Uncovering comment spammers -- what are they doing?
A lot is known about e-mail spammers, both due to lots of investigations into them and due to some "ex-spammers" talking about what they've done. And it's widely known that they're using infected PCs now.
But what about comment spam? I've been dealing with it a lot at work, and am noticing some oddities. A good amount tends to come from countries where labor can be had cheaply, and watching logs on pages with captchas suggests that they're doing it slowly enough that they're probably just doing it by hand. Unlike the scripts I'd been used to (which would just hammer out POST requests to forms as fast as they could), some spammers are now loading pages on which the comment form resides, waiting a few seconds, and then submitting the spam with a sensible HTTP referrer -- it's as if someone is actually sitting there and copying-and-pasting spam. It seems really odd to me that someone is actually sitting there manually posting spam, though.

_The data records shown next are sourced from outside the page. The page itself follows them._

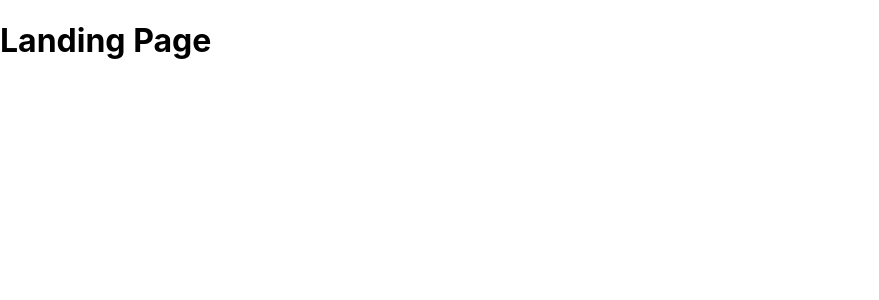
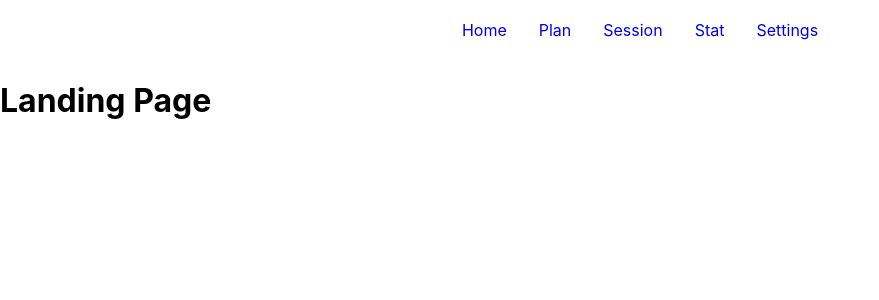
Before and after one commit to JayQkew/workout-tracking-app, a React (Create React App) app: page / in a window 1280 px wide. Shown: the top 300 px of the page, without its empty margins (0-879 px from the left). Built offline with nearby package versions, Linux system fonts and the light colour scheme; the HTML template or start-up script is replaced by a standard one.

Commit message:
adding navbar

```diff
--- a/src/App.css
+++ /dev/null
@@ -1,38 +0,0 @@
-.App {
-  text-align: center;
-}
-
-.App-logo {
-  height: 40vmin;
-  pointer-events: none;
-}
-
-@media (prefers-reduced-motion: no-preference) {
-  .App-logo {
-    animation: App-logo-spin infinite 20s linear;
-  }
-}
-
-.App-header {
-  background-color: #282c34;
-  min-height: 100vh;
-  display: flex;
-  flex-direction: column;
-  align-items: center;
-  justify-content: center;
-  font-size: calc(10px + 2vmin);
-  color: white;
-}
-
-.App-link {
-  color: #61dafb;
-}
-
-@keyframes App-logo-spin {
-  from {
-    transform: rotate(0deg);
-  }
-  to {
-    transform: rotate(360deg);
-  }
-}
--- a/src/App.js
+++ b/src/App.js
@@ -1,7 +1,7 @@
-import './App.css';
 import { BrowserRouter, Routes, Route } from 'react-router-dom';
 import { isDesktop } from 'react-device-detect';
 
+import Navbar from './Components/Navbar/Navbar';
 import Landing from './Pages/Landing';
 import Settings from './Pages/Settings';
 import Error from './Pages/Error';
@@ -19,6 +19,7 @@ import Stats from './Pages/Mobile/Stats';
 function App() {
   return (
     <BrowserRouter>
+      <Navbar/>
       <Routes>
         <Route path='/' element={<Landing/>}/>
         <Route path='/session' element={isDesktop ? <Session/> : <Sessions/>}/>
--- /dev/null
+++ b/src/Components/Navbar/Navbar.css
@@ -0,0 +1,40 @@
+.navbar {
+    height: 60px;
+    width: 100%;
+    display: flex;
+    justify-content: center;
+    align-items: center;
+    position: sticky;
+    top: 0;
+}
+
+.navbar-container {
+    display: flex;
+    justify-content: space-between;
+    align-items: center;
+    width: 90%;
+    max-width: 1200px;
+    height: 60px;
+}
+
+.nav-menu {
+    display: flex;
+    list-style: none;
+    text-align: center;
+    margin: 0;
+    padding: 0;
+}
+
+.nav-item {
+    height: 60px;
+    display: flex;
+    align-items: center;
+}
+
+.nav-link {
+    display: flex;
+    align-items: center;
+    text-decoration: none;
+    padding: 0 1rem;
+    height: 100%;
+}
--- /dev/null
+++ b/src/Components/Navbar/Navbar.jsx
@@ -0,0 +1,55 @@
+import './Navbar.css';
+import React from 'react';
+import { NavLink } from 'react-router-dom';
+import { isDesktop } from 'react-device-detect';
+
+function Navbar(){
+    return(
+        <nav className='navbar'>
+        <ul className="nav-menu">
+          <li className="nav-item">
+            <NavLink
+              to="/"
+              className={({isActive}) => isActive ? "nav-link active" : "nav-link"}
+            >
+              Home
+            </NavLink>
+          </li>
+          <li className="nav-item">
+            <NavLink
+              to="/plan"
+              className={({isActive}) => isActive ? "nav-link active" : "nav-link"}
+            >
+              {isDesktop ? "Plan" : "Plans"}
+            </NavLink>
+          </li>
+          <li className="nav-item">
+            <NavLink
+              to="/session"
+              className={({isActive}) => isActive ? "nav-link active" : "nav-link"}
+            >
+              {isDesktop ? "Session" : "Sessions"}
+            </NavLink>
+          </li>
+          <li className="nav-item">
+            <NavLink
+              to="/stat"
+              className={({isActive}) => isActive ? "nav-link active" : "nav-link"}
+            >
+              {isDesktop ? "Stat" : "Stats"}
+            </NavLink>
+          </li>
+          <li className="nav-item">
+            <NavLink
+              to="/settings"
+              className={({isActive}) => isActive ? "nav-link active" : "nav-link"}
+            >
+              Settings
+            </NavLink>
+          </li>
+        </ul>
+        </nav>
+    )
+}
+
+export default Navbar;
```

Comment spam tends to come from a few areas of the world -- the poverty-stricken parts of Asia; Russia, Africa, and Latin America in particular -- and yet it's often hyping products in other parts of the world. Has anyone found what I'm thinking are US-owned shops paying third-world spammers? Is that what's actually happens?
And other nonsense reigns. Some of the spam getting posted to my employer's site links to sites that, according to whois records, have never existed. A LOT of other spam has egregious formatting errors -- BBCode on a site that doesn't support it, or malformed links (mysite.com/www.spamsite.com) posted over and over again. It's like they're either so clueless that they have no idea that their spam doesn't work, or that they're just being paid by post or something and so they don't even care if the links work.
Has anyone (not necessarily personally) ever tracked down exactly what this "industry" is up to? Even though it seems like a simple extension of e-mail spam, there's a lot of odd behavior that makes me think it's actually quite different, and now I'm really curious.